COVID-19 drove people from indoors to outdoors

When the COVID-19 pandemic hit, our daily life got interrupted and a whole new form of normal was launched. People were forced to stay at home and switch to remote working and ”COVID-19 proof” hobbies. In Finland, the level of lockdown was not as severe as it was in many other European countries, yet also Finnish society was restricted by regulations and rules to prevent the infection from spreading. Still, we had the opportunity to go out and exercise whenever we wanted to.

[Alt text: Two persons are skiing.]
Image 1. Increased outdoor activity is reflected in ski tracks. (Hermann & Richter 2017)

After the Finnish government released COVID-19 related pandemic restrictions, indoor activities were no longer possible to attend. It included all entertainment, movies, bars, gyms, swimming halls and group exercises. In Lahti, closing swimming halls was criticized because swimming is one of the few activities for people with limitations to keep them active and healthy (Valkonen 2021). Nevertheless, everyone understood that to keep on exercising or using their free time wisely, they needed to head outdoors.

Impact of restrictions on individual and companies

Leisure time has changed in a couple of years due to the challenges posed by the pandemic. According to a study by Lindén and Peltonen (2022, 29), more than 44 percent of people have plenty of free time during the week, but nearly 80 percent do not spend it outside their home. The reason for staying home is that leisure options have narrowed and there is a risk of exposure to COVID-19. Outdoor activities have grown in popularity; they are good for mental and physical well-being, and outdoors it’s easy to avoid crowds.

COVID-19 pandemic has caused many difficulties for companies offering indoor activities. Sports and hobby facilities have been closed for a while and, once the facilities have finally been opened, they have often had to be reorganized or modified to reduce the risk of infection. For nascent companies, the situation has been at least as challenging. According to the business developer of Lahden Seudun Kehitys LADEC Oy, COVID-19 slowed down the establishment of new companies. Related contacts almost completely ceased from March to June 2020. Instead, current entrepreneurs called in distress and asked for advice on how to cope with the pandemic and the economic problems it caused. (Lindén & Peltonen 2022, 13.)

Return to indoor activities

Fortunately, indoor activities are making a comeback. Theaters are open and sports venues can be used again. Because people are used to being at home, it can mean that problems will continue for service providers. Returning to the status quo is challenging. Leisure time spent outside home is still limited. (Lindén & Peltonen 2022, 46.)

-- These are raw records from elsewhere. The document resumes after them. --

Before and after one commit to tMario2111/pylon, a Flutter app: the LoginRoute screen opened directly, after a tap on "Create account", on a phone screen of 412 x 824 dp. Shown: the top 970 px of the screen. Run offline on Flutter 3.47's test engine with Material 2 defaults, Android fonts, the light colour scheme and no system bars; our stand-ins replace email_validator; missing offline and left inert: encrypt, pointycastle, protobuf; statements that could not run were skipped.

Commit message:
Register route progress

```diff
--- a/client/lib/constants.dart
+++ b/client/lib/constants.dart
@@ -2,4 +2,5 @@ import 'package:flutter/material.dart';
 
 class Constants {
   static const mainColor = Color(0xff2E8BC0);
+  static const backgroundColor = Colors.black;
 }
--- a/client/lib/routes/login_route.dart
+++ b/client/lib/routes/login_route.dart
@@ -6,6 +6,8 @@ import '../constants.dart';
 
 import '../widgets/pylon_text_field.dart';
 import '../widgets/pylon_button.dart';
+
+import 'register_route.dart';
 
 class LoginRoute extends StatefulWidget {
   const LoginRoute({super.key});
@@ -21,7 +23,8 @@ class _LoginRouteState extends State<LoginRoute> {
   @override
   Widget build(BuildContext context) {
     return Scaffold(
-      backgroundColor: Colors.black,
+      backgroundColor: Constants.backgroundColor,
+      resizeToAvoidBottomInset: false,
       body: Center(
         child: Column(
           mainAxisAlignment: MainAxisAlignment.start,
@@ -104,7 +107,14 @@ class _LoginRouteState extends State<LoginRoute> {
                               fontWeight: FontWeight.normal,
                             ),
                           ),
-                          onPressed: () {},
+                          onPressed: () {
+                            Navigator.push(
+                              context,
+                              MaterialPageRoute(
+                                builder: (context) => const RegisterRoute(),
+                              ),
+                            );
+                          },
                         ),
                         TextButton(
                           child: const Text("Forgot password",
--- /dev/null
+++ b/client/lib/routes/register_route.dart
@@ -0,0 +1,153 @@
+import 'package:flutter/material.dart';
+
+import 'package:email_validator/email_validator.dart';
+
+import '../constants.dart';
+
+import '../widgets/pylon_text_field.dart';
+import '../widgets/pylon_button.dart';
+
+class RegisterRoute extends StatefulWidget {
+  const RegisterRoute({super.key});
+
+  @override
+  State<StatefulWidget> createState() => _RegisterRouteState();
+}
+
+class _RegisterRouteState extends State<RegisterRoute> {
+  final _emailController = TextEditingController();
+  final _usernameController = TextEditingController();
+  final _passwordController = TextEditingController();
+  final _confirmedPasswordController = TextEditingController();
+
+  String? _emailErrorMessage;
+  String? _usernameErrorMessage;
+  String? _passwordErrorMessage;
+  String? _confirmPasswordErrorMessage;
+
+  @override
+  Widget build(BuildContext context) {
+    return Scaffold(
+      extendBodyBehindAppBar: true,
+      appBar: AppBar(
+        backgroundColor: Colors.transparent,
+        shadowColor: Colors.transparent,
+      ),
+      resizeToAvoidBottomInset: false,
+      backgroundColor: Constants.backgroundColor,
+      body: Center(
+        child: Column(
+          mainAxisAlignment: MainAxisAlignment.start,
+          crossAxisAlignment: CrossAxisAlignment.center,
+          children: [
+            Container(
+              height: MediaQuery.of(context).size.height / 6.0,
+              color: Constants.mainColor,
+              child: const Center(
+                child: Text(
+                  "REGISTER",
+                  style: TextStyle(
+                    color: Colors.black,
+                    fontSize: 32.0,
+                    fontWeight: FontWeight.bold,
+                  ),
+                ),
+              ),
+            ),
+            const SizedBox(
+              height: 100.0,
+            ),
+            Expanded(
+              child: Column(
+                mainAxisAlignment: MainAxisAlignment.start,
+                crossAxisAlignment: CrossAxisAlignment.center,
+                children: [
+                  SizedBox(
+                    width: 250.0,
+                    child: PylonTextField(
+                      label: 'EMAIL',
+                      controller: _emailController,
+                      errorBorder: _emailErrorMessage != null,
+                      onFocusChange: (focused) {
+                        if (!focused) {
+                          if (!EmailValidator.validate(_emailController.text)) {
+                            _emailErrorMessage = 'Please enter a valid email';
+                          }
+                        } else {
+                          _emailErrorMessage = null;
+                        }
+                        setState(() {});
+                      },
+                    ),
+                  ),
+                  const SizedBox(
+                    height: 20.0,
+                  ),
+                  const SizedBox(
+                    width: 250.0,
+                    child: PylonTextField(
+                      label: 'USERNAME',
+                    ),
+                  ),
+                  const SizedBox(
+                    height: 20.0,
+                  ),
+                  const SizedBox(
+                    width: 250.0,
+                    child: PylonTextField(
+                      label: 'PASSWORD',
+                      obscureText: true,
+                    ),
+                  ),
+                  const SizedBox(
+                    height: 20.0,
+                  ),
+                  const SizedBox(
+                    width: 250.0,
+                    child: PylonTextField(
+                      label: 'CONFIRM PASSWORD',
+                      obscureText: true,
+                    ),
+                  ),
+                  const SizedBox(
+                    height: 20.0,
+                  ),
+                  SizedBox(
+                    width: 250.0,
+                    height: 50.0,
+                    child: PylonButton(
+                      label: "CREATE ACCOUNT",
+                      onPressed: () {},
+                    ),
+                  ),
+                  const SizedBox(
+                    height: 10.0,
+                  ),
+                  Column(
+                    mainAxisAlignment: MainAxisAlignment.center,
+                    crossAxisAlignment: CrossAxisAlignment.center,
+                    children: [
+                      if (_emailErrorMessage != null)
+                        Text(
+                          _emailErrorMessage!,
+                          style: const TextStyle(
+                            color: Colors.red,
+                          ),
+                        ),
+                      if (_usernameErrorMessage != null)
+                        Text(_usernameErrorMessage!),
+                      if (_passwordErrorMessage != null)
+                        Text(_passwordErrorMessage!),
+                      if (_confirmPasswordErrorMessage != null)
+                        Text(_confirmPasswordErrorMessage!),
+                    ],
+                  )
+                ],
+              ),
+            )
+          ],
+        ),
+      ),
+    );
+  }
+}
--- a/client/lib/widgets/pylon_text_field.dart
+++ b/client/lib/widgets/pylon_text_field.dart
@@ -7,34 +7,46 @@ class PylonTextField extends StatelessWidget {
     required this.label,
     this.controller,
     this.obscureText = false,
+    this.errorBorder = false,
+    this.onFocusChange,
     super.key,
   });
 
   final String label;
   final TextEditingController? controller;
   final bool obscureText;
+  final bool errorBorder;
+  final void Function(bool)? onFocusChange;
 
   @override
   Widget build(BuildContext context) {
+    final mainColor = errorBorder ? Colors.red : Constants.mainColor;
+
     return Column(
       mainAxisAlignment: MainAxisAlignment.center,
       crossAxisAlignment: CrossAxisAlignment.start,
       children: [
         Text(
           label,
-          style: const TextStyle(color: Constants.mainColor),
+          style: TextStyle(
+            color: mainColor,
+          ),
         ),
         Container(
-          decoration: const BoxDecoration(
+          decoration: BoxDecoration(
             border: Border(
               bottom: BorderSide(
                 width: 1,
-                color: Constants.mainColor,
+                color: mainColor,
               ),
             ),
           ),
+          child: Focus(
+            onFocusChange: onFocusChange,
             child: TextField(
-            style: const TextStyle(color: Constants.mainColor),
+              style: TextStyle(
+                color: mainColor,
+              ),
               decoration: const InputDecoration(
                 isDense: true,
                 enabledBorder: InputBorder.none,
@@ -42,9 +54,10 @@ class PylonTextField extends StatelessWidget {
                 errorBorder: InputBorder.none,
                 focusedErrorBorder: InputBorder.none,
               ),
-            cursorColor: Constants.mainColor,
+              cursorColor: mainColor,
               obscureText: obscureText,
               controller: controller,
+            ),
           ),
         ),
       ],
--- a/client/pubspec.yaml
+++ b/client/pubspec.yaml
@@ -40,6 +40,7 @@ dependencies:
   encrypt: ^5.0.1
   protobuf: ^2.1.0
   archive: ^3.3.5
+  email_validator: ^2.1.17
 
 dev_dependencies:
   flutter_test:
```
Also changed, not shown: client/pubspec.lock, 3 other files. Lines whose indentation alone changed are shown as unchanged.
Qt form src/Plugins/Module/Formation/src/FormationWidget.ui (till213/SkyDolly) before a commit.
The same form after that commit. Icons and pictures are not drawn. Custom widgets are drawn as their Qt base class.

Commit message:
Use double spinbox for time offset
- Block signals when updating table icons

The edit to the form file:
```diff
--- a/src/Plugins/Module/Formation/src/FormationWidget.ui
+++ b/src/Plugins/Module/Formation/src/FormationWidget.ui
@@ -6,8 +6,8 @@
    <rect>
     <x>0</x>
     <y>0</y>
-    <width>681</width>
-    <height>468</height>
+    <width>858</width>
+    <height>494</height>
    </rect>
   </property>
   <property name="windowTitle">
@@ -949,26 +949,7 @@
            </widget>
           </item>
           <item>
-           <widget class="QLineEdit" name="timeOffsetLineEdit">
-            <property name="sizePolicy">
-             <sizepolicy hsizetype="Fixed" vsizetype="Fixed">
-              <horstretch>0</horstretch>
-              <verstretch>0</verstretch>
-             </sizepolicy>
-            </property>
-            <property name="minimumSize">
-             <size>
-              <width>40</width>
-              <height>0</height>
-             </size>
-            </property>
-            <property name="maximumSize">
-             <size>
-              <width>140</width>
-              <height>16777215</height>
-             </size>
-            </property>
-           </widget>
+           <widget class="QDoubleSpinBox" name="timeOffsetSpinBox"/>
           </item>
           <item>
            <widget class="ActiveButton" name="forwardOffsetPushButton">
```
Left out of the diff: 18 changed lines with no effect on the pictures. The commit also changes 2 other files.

It remains to be seen how the situation of indoor activities and other cultural offerings will develop in the future. Do people dare to go to cramped spaces again, or are entrepreneurs willing to make changes to improve safety? Hygiene measures and sufficiently spacious, safe premises can promote the interests of both people and businesses (Lindén & Peltonen 2022, 46).


Kaisu Lindén and Penina Peltonen are students at LAB University of Applied Sciences, Bachelor’s Degree Programme in International Business.

Sari Suominen works as Senior Lecturer at LAB University of Applied Sciences in Lahti.


Hermann, S. & Richter, F. 2017. Murtomaahiihto-talvi-maastohiihto-3020751. Pixel2013. Pixabay. Cited 8 Apr 2022. Available at

Lindén, K. Peltonen, P. 2022. Indoor activities in Lahti: Business idea and marketing plan for a minigolf course. Bachelor Thesis. LAB University of Applied Sciences, Faculty of Business and Hospitality Management. Lahti. Cited 7 Apr 2022.  Available at

Valkonen, E. 2021. Pitäkää uimahallit Lahdessa auki. Etelä-Suomen Sanomat. Cited 7 Apr 2022. Available at